Think of this article like a short checklist of vocal essentials. Each of the following five points is a fundamental aspect of vocal technique. Practice them properly, and you’ll be on your way to excellent singing. On the other hand, if you’re having any vocal problems, you just might find that one of these tips sets you back on the right path.
DO sing on the breath. Singing happens on a long extended exhale. This means that by practicing a slow release of air, you can actually train your muscles to better support your singing, without actually having to sing. Try taking in a normal breath and then release the air slowly on a tsss syllable. Take another breath and see if you can extend the length of your exhale even more.
DON’T overly lift or drop the larynx. If you put your hand on your neck just under your chin you will feel hard cartilage. This is your larynx. Talk for a second and feel it vibrate. Then swallow and feel the larynx go up. Take in a breath and see if it drops downward. The cartilage of the larynx houses the vocal folds. Unnecessary tension in the neck and jaw muscles literally squishes the larynx upward or downward, locking it in an unnatural position. Let go of the tension in your neck and jaw, and the larynx returns to its natural position, which is optimal for good singing.
DO think down when you sing up. While higher notes do require greater breath support, we must ensure that higher frequency notes do not translate to the physical lifting of various parts of the body. Some singers will raise their chins, stretch their necks, or tense up their shoulders as the notes go higher. This can be avoided by thinking down when you sing up. This is a mental game, but it has real physical benefits for your singing. As your voice goes higher, imagine that your body is sinking downward. This concept applies when you sing low notes, too. There is no need to point your chin downwards when you sing low notes. Think up when you sing down – there’s no need to make a double chin!

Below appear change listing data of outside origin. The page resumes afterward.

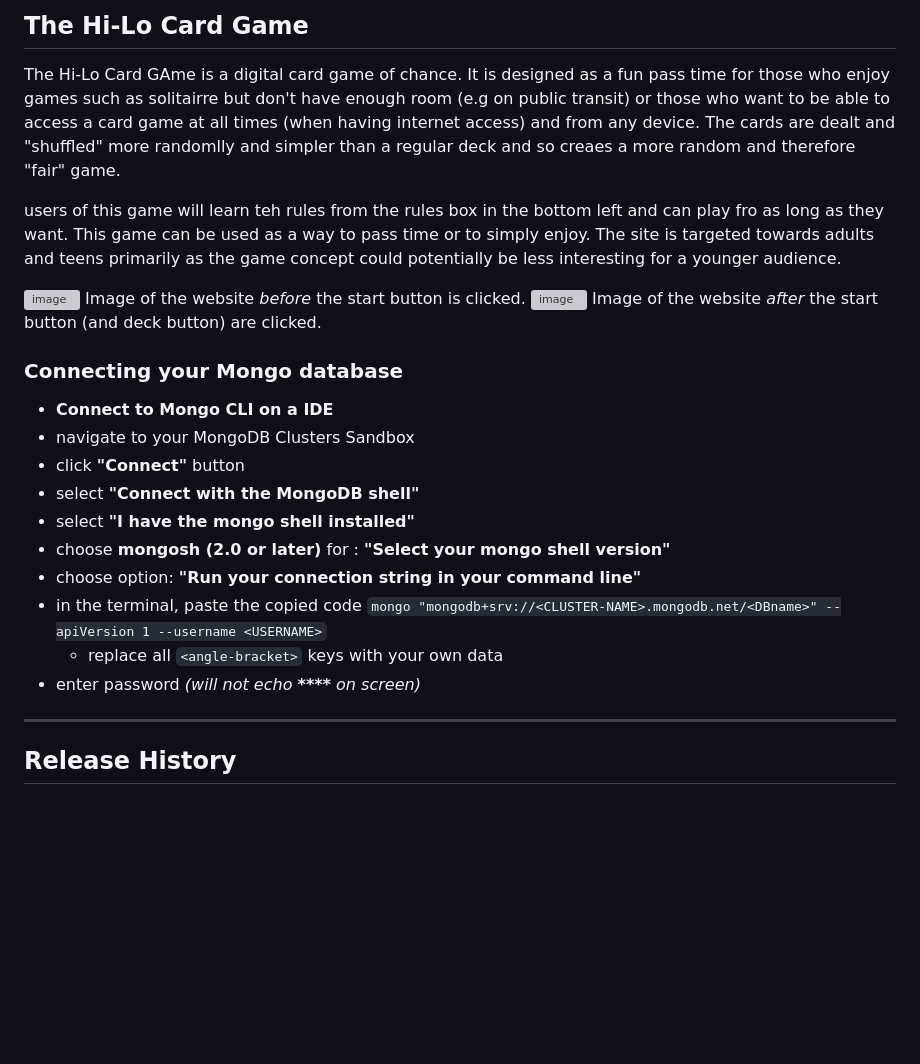
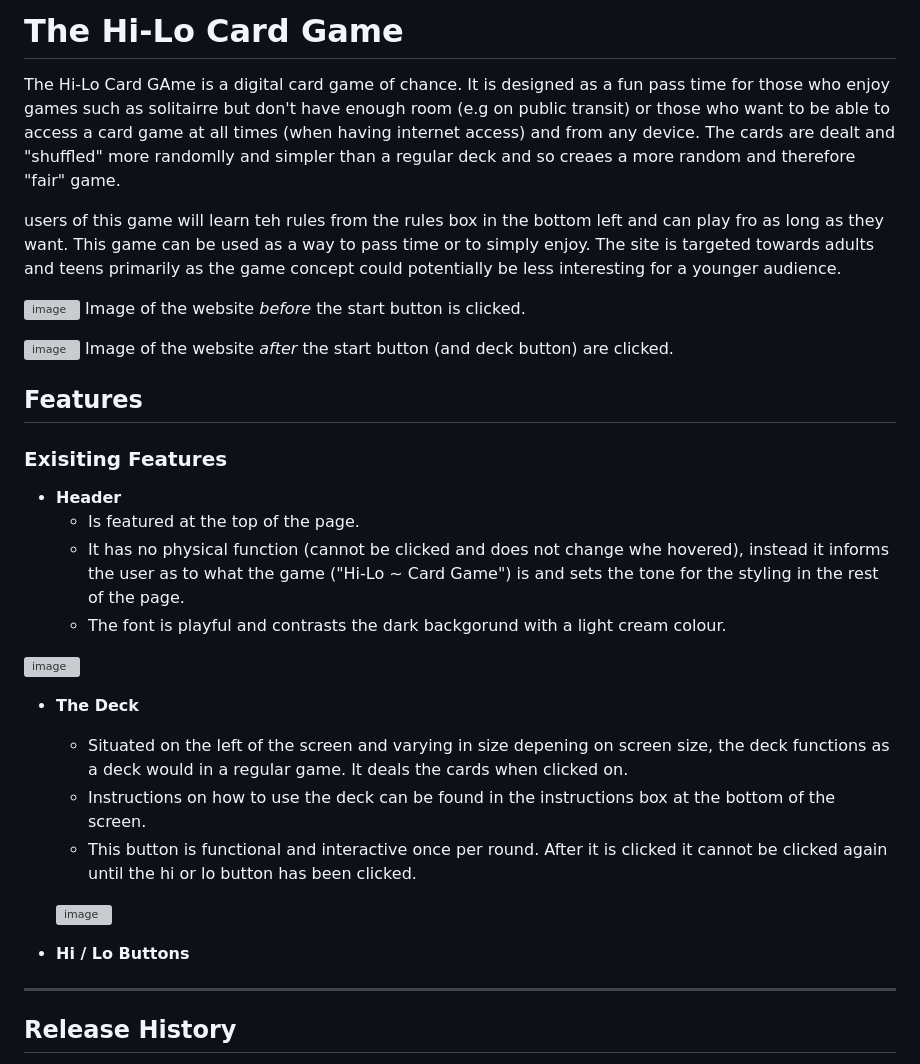
Before and after one commit to Aurora-739/Project-2-Hi-Lo-CardGame, a Markdown page: README.md, the part around the change. Rendered like a GitHub page; blank space fills up the shorter version; grey boxes are pictures that could not be loaded.

Commit message:
Existing features (header and deck)

```diff
--- a/README.md
+++ b/README.md
@@ -1,4 +1,4 @@
-## The Hi-Lo Card Game
+# The Hi-Lo Card Game
 
 The Hi-Lo Card GAme is a digital card game of chance. It is designed as a fun pass time for those who enjoy games such as solitairre but don't have enough room (e.g on public transit) or those who want to be able to access a card game at all times (when having internet access) and from any device. The cards are dealt and "shuffled" more randomlly and simpler than a regular deck and so creaes a more random and therefore "fair" game.
 
@@ -6,21 +6,29 @@ users of this game will learn teh rules from the rules box in the bottom left an
 
 ![image](https://github.com/user-attachments/assets/aa5dd9f1-d251-4eed-bebe-7c4f7bbdbc48)
 Image of the website _before_ the start button is clicked.
+
 ![image](https://github.com/user-attachments/assets/1290693b-fcd9-4dc9-90fa-440075f04387)
 Image of the website _after_ the start button (and deck button) are clicked.
 
-### Connecting your Mongo database
+## Features
 
-- **Connect to Mongo CLI on a IDE**
-- navigate to your MongoDB Clusters Sandbox
-- click **"Connect"** button
-- select **"Connect with the MongoDB shell"**
-- select **"I have the mongo shell installed"**
-- choose **mongosh (2.0 or later)** for : **"Select your mongo shell version"**
-- choose option: **"Run your connection string in your command line"**
-- in the terminal, paste the copied code `mongo "mongodb+srv://<CLUSTER-NAME>.mongodb.net/<DBname>" --apiVersion 1 --username <USERNAME>`
-  - replace all `<angle-bracket>` keys with your own data
-- enter password _(will not echo **\*\*\*\*** on screen)_
+### Exisiting Features
+- **Header**
+  - Is featured at the top of the page.
+  - It has no physical function (cannot be clicked and does not change whe hovered), instead it informs the user as to what the game ("Hi-Lo ~ Card Game") is and sets the tone for the styling in the rest of the page.
+  - The font is playful and contrasts the dark backgorund with a light cream colour.
+
+![image](https://github.com/user-attachments/assets/e423e345-0c9d-42d1-aade-316741ac8198)
+
+- **The Deck**
+  - Situated on the left of the screen and varying in size depening on screen size, the deck functions as a deck would in a regular game. It deals the cards when clicked on.
+  - Instructions on how to use the deck can be found in the instructions box at the bottom of the screen.
+  - This button is functional and interactive once per round. After it is clicked it cannot be clicked again until the hi or lo button has been clicked.
+
+  ![image](https://github.com/user-attachments/assets/aae9b1a2-70e7-4d90-914c-9dec9fad9668)
+
+- **Hi / Lo Buttons**
+
 
 ------
 
```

DON’T tighten the tongue. Instead keep it relaxed! The root of the tongue often holds a lot of tension and can lead to a frog-like vocal quality. With this way of singing, the tongue is very tight and it is falling back into the throat. Try the following exercise to reduce tongue tension. Put your thumb underneath your chin (like “The Thinker”) and gently press upward while you sing. If you feel the muscles of your tongue push back against your thumb, try to consciously soften those muscles. Don’t be fooled, though; the tongue should actually remain quite active when you sing. After all, the back of the tongue is what creates vowel shapes, and the tip of the tongue is essential for consonants.

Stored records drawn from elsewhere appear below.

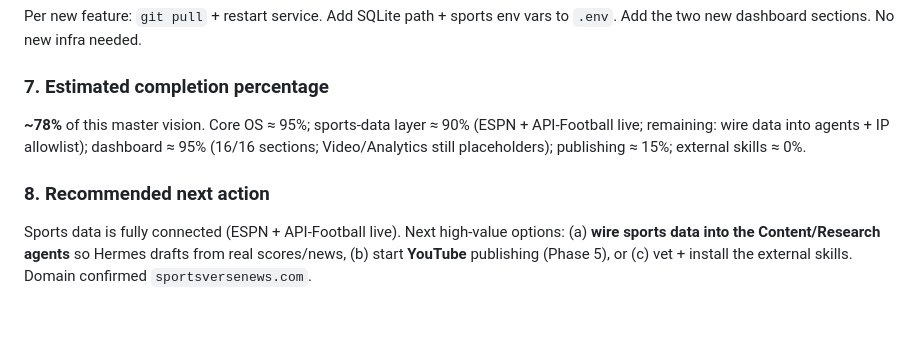
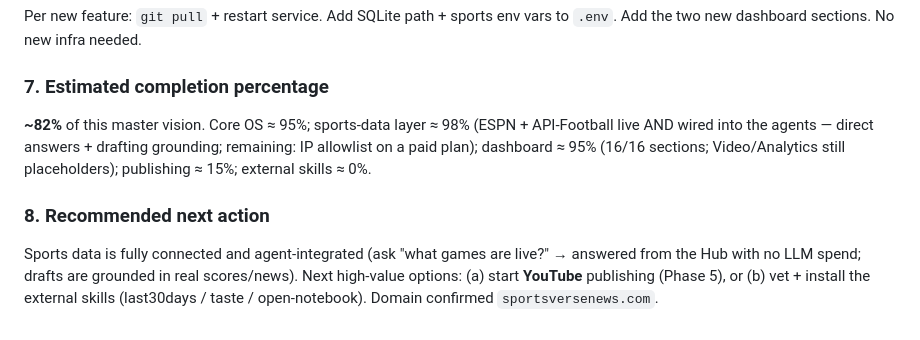
Before and after one commit to sportsverselabs/metaverse, a Markdown page: docs/MASTER_AUDIT.md, the part around the change. Rendered like a GitHub page.

Commit message:
Update audit: sports data agent-integrated (~82%)
Co-Authored-By: Claude Opus 4.8 <noreply@anthropic.com>

```diff
--- a/docs/MASTER_AUDIT.md
+++ b/docs/MASTER_AUDIT.md
@@ -130,12 +130,12 @@ Per new feature: `git pull` + restart service. Add SQLite path + sports env vars
 new dashboard sections. No new infra needed.
 
 ### 7. Estimated completion percentage
-**~78%** of this master vision. Core OS ≈ 95%; sports-data layer ≈ 90% (ESPN + API-Football live;
-remaining: wire data into agents + IP allowlist); dashboard ≈ 95% (16/16 sections; Video/Analytics
-still placeholders); publishing ≈ 15%; external skills ≈ 0%.
+**~82%** of this master vision. Core OS ≈ 95%; sports-data layer ≈ 98% (ESPN + API-Football live AND
+wired into the agents — direct answers + drafting grounding; remaining: IP allowlist on a paid plan);
+dashboard ≈ 95% (16/16 sections; Video/Analytics still placeholders); publishing ≈ 15%; external skills ≈ 0%.
 
 ### 8. Recommended next action
-Sports data is fully connected (ESPN + API-Football live). Next high-value options:
-(a) **wire sports data into the Content/Research agents** so Hermes drafts from real scores/news,
-(b) start **YouTube** publishing (Phase 5), or (c) vet + install the external skills.
-Domain confirmed `sportsversenews.com`.
+Sports data is fully connected and agent-integrated (ask "what games are live?" → answered from the Hub
+with no LLM spend; drafts are grounded in real scores/news). Next high-value options:
+(a) start **YouTube** publishing (Phase 5), or (b) vet + install the external skills (last30days / taste /
+open-notebook). Domain confirmed `sportsversenews.com`.
```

DO think horizontally when it comes to the jaw. Some people barely open their mouths when they sing, others will force their force their jaw straight downwards and out of its socket. Neither of these options is desirable. Instead, allow the jaw to swivel open and take the space it needs. Imagine a cackling Halloween skeleton. The skeleton’s jaw swivels open and creates plenty of space, while still remaining connected to the rest of the skull. This swiveling action is good! To help maintain this swiveling action as you ascend higher in your range, imagine that your tongue and back molars are moving horizontally outward. As you sing higher and higher, continue to imagine more and more of this horizontal stretch.

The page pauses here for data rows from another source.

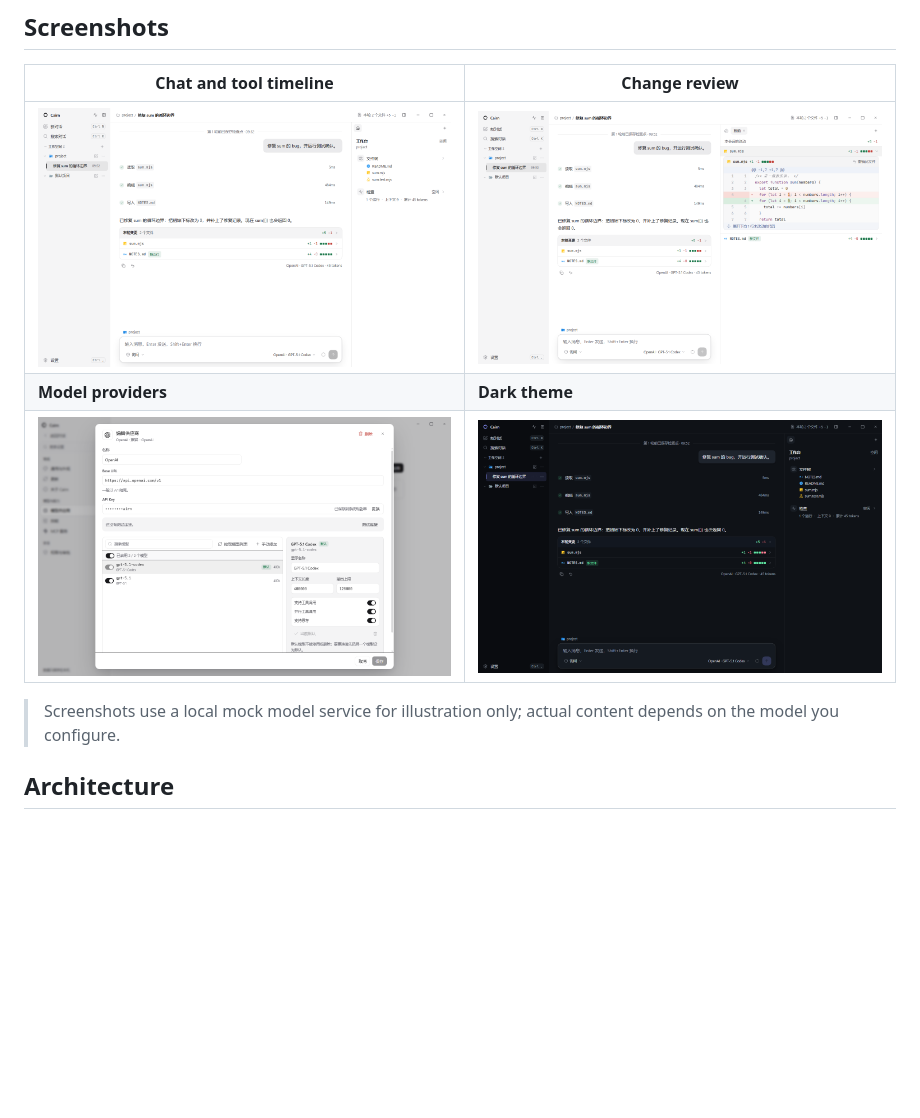
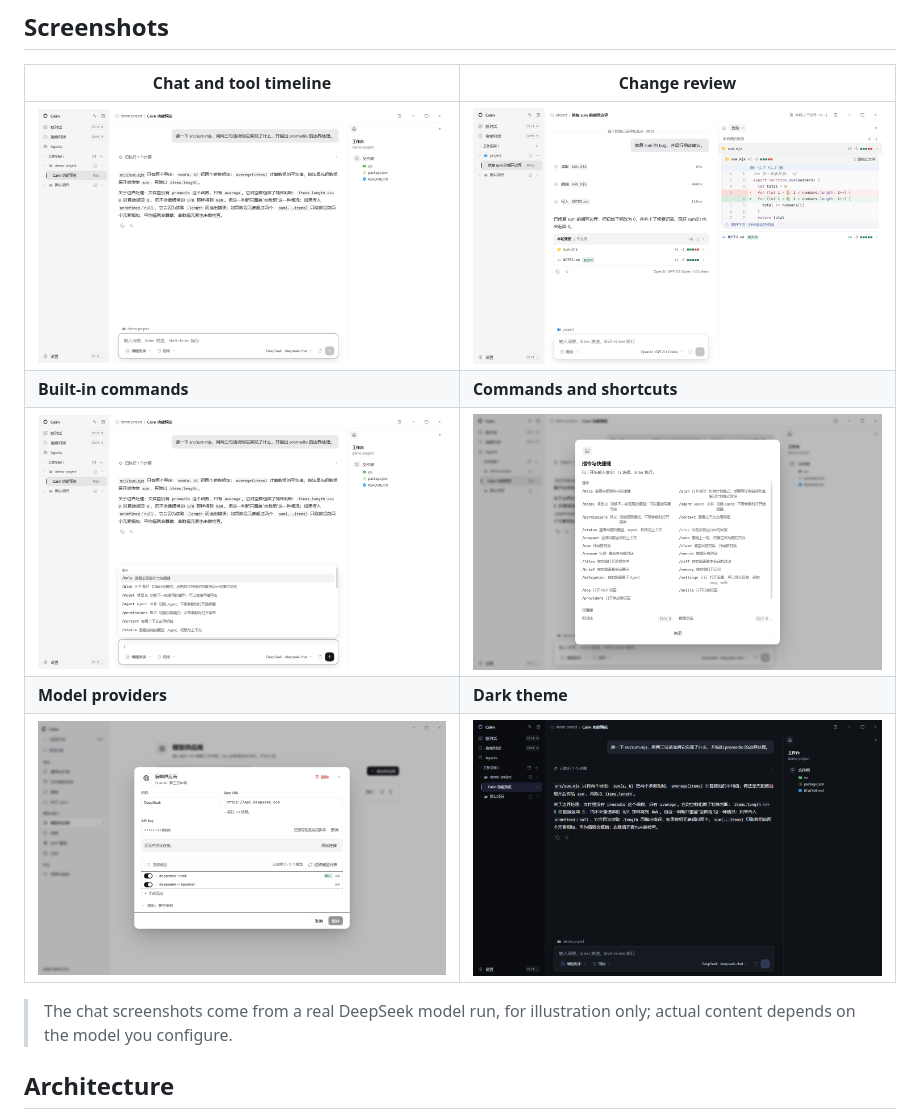
Before and after one commit to 960602906/Cairn, a Markdown page: README.en.md, the part around the change. Rendered like a GitHub page; pictures changed too: docs/images/chat-dark.png, docs/images/chat-light.png, docs/images/commands-light.png (added); blank space fills up the shorter version.

```diff
--- a/README.en.md
+++ b/README.en.md
@@ -69,11 +69,13 @@ Architecturally, Cairn = **our own agent platform** + **a pluggable agent engine
 | Chat and tool timeline | Change review |
 | --- | --- |
 | <img src="docs/images/chat-light.png" alt="Chat and tool timeline" width="100%"> | <img src="docs/images/changes-light.png" alt="Per-file change review and diff" width="100%"> |
+| **Built-in commands** | **Commands and shortcuts** |
+| <img src="docs/images/commands-light.png" alt="Built-in / command panel in the composer" width="100%"> | <img src="docs/images/help-light.png" alt="All commands and shortcuts from /help" width="100%"> |
 | **Model providers** | **Dark theme** |
-| <img src="docs/images/settings-provider-dialog-light.png" alt="Configure model providers and capabilities" width="100%"> | <img src="docs/images/chat-dark.png" alt="Chat in dark theme" width="100%"> |
+| <img src="docs/images/settings-providers-light.png" alt="Single-column provider and model list" width="100%"> | <img src="docs/images/chat-dark.png" alt="Chat in dark theme" width="100%"> |
 
-> Screenshots use a local mock model service for illustration only; actual content depends on the
-> model you configure.
+> The chat screenshots come from a real DeepSeek model run, for illustration only; actual content
+> depends on the model you configure.
 
 ## Architecture
 
```
Also changed, not shown: README.md (+4 -2 lines).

Do you have any more tips to add to this list? Please share your tips in the comments to help your fellow singers out!